What I’m telling my two daughters about the economy
Kathi and I have two daughters. Like all parents we are very proud of them. Kaitlin graduated from Lewis & Clark College last year and Kristen is a senior at UCLA. At last year’s graduation, I had the opportunity to sit down with them and talk about life after college. I thought it would be important for them to know what they faced, why, and what the future would hold for them. Many graduates are having a hard time finding jobs in their fields. You probably know some of them. Not a surprise given the slowness of the recovery from the economic melt down of 2008 – 2009. Here is what I told them.

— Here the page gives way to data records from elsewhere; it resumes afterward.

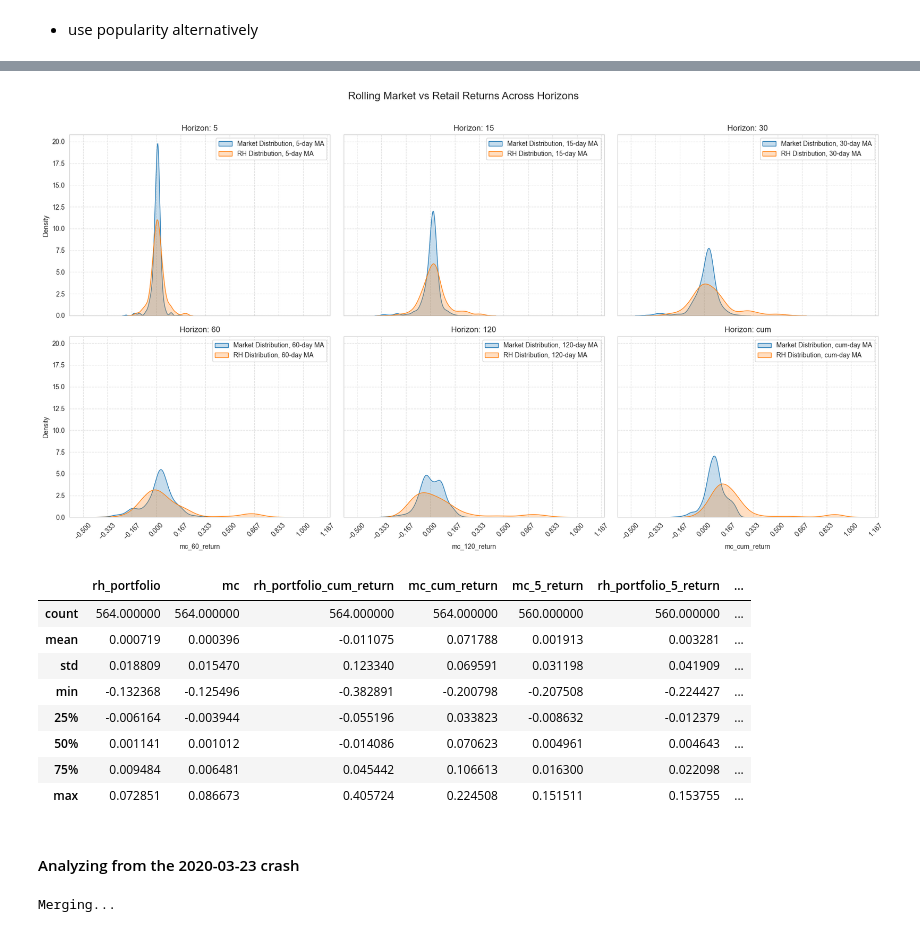
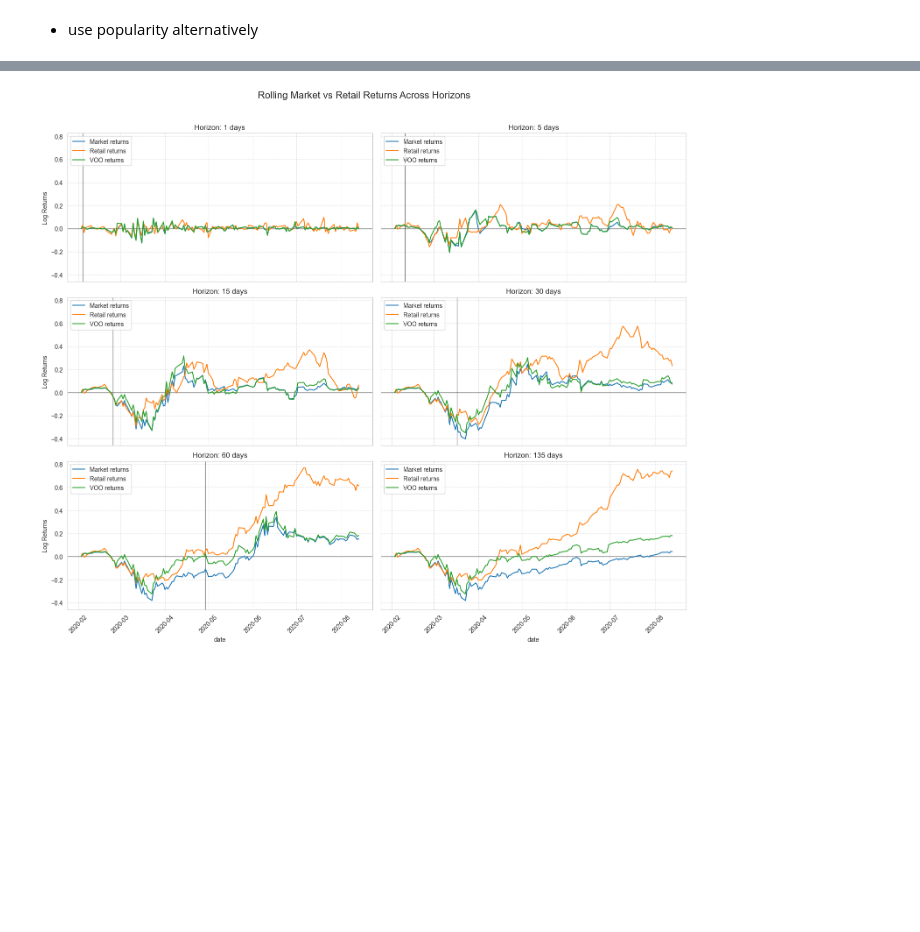
Before and after one commit to FedericoCortesi/Robinhood_data, a Jupyter notebook: test.ipynb, the cells around one changed output, grey strips where cells are left out. Saved outputs shown, nothing was run; the diff lists cells and outputs as text; code cells hidden in the pictures; blank space fills up the shorter version.

```diff
--- a/test.ipynb
+++ b/test.ipynb
@@ -689,0 +675,2 @@ dl.df_merged
+# %%
+df_merged["rh_portfolio"] = df_merged["popularity"] * df_merged["prc_adj"]
@@ -789,0 +981,18 @@ returns.describe()
+# %%
+returns = np.log(returns / returns.shift(1)).fillna(0)
+returns.index = pd.to_datetime(returns.index)
+original_index = returns.index
+
+#returns = returns.resample("M").sum()
+
+
+horizons = [1, 5,15,30, 60, len(returns)]
+
+for d in horizons: # delete min_periods if you want to start at date d and not before
+    returns[f"mc_{d}_return"] = returns["mc"].rolling(d, min_periods=1).sum()
+    returns[f"rh_portfolio_{d}_return"] = returns["rh_portfolio"].rolling(d, min_periods=1).sum()
+    returns[f"voo_{d}_return"] = returns["voo"].rolling(d, min_periods=1).sum()
+
+
+
+returns
@@ -797,57 +1040,55 @@ import matplotlib.dates as mdates
 sns.set_style("whitegrid")
 
 # Create figure with 2x3 subplots
-fig, axes = plt.subplots(2, 3, figsize=(18, 10), sharex=True, sharey=True)
+fig, axes = plt.subplots(3, 2, figsize=(15, 13), sharex=True, sharey=True)
 axes = axes.flatten()
 
 # Define colors using Seaborn palette
 colors = sns.color_palette()
 
 
 # Iterate through horizons and create subplots
 for i, d in enumerate(horizons):
     ax = axes[i]
 
-    sns.kdeplot(data=returns[f"mc_{d}_return"], label=f"Market Distribution, {d}-day MA", fill=True, ax=ax, color=colors[0])
-    sns.kdeplot(data=returns[f"rh_portfolio_{d}_return"], label=f"RH Distribution, {d}-day MA", fill=True, ax=ax, color=colors[1])
+    # Draw horizontal line at 0
+    ax.axhline(0, color="black", alpha=0.5, linewidth=1)
+    if d < len(returns):
+        ax.axvline(returns.index[d], color="black", alpha=0.5, linewidth=1)
+
+    # Plot Market Cap returns
+    sns.lineplot(x=returns.index, y=returns[f"mc_{d}_return"], label=f"Market returns", ax=ax, color=colors[0])
+    # Plot Retail Market Cap returns
+    sns.lineplot(x=returns.index, y=returns[f"rh_portfolio_{d}_return"], label=f"Retail returns", ax=ax, color=colors[1])
+    # Plot VOO returns
+    sns.lineplot(x=returns.index, y=returns[f"voo_{d}_return"], label=f"VOO returns", ax=ax, color=colors[2])
+
 
     # Set subplot title
-    ax.set_title(f"Horizon: {d}")
+    ax.set_title(f"Horizon: {d} days")
 
     # Improve X-axis formatting
     ax.xaxis.set_major_locator(mdates.AutoDateLocator())
     #ax.xaxis.set_major_formatter(mdates.DateFormatter('%Y-%m'))
     ax.tick_params(axis='x', rotation=45)
 
+    # Clean up y-axis labels
+    if i % 2 == 0:  # Left column only
+        ax.set_ylabel("Log Returns")
+    else:
+        ax.set_ylabel("")
+
     # Add grid and legend
     ax.grid(True, linestyle='--', alpha=0.6)
-    ax.legend()
+    ax.legend(loc="upper left")
 
 # Set main figure title
 fig.suptitle("Rolling Market vs Retail Returns Across Horizons", fontsize=16)
 
 # Adjust layout
 plt.tight_layout(rect=[0, 0, 1, 0.96])
 
 # Show plot
 plt.show()
 # %% [output]
-[figure, old version]
+[figure, new version]
-# %%
-returns.describe()
-# %% [output]
-|  | rh_portfolio | mc | rh_portfolio_cum_return | mc_cum_return | mc_5_return | rh_portfolio_5_return | ... |
-| count | 564.000000 | 564.000000 | 564.000000 | 564.000000 | 560.000000 | 560.000000 | ... |
-| mean | 0.000719 | 0.000396 | -0.011075 | 0.071788 | 0.001913 | 0.003281 | ... |
-| std | 0.018809 | 0.015470 | 0.123340 | 0.069591 | 0.031198 | 0.041909 | ... |
-| min | -0.132368 | -0.125496 | -0.382891 | -0.200798 | -0.207508 | -0.224427 | ... |
-| 25% | -0.006164 | -0.003944 | -0.055196 | 0.033823 | -0.008632 | -0.012379 | ... |
-| 50% | 0.001141 | 0.001012 | -0.014086 | 0.070623 | 0.004961 | 0.004643 | ... |
-| 75% | 0.009484 | 0.006481 | 0.045442 | 0.106613 | 0.016300 | 0.022098 | ... |
-| max | 0.072851 | 0.086673 | 0.405724 | 0.224508 | 0.151511 | 0.153755 | ... |
-# %% [markdown]
-#### Analyzing from the 2020-03-23 crash
-# %%
-dl.merge_dfs(start_date="2020-03-23")
-# %% [output]
-Merging...
```
Also changed, not shown: parts of 33 cells of this notebook, 11 other files.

Hardly anyone understands what is causing the state of the economy but it is quite simple. Actually, I believe that all economics is quite simple but economists confuse us with their special language and statistics. The economy is not recovering well enough to create the jobs that are required. This is because we are going through a demographic hole. A demographic hole is created when a large generation (baby boomers) cools off their spending and the next generation (generation X they are called) is a smaller group. You see, people follow a pretty predictable economic pattern when viewed as a large group. When we are young and carefree, we spend money (what little we may have) on consumables like food and beer (or wine here). As we start to form a household, around age 27 or so, we accumulate things like housing and children. That’s when we start to impact the economy and begin to create economic growth. Well, as baby boomers,which was a large group, we did it in a big way. Naturally, that made the economy expand. Now it is the turn of the generation X crowd to do the same and indeed they are. But there is a problem.
Generation X (ages 30 to 45 or so) is a smaller group than the baby boomers. About 12 million fewer! That means there are fewer customers to buy stuff. That is the reason the economy is not recovering very fast, if at all. Let me repeat that. Not as many customers! Sounds depressing because there is nothing anyone or any policy can do to change that. It may even get worse. That’s the bad news. But I told my daughters do not despair. Just understand that we will not recover for a while so relax and work on what will become the next advancing economy. You see, their generation (the millennial, or generation Y) is actually a bigger generation than the large baby boom generation was. To prepare for that next large wave of economic growth, I told them to pay attention to the needs and desires of their own generation. Sell them what they want or need and you will have 20 years of good economic times! Patience.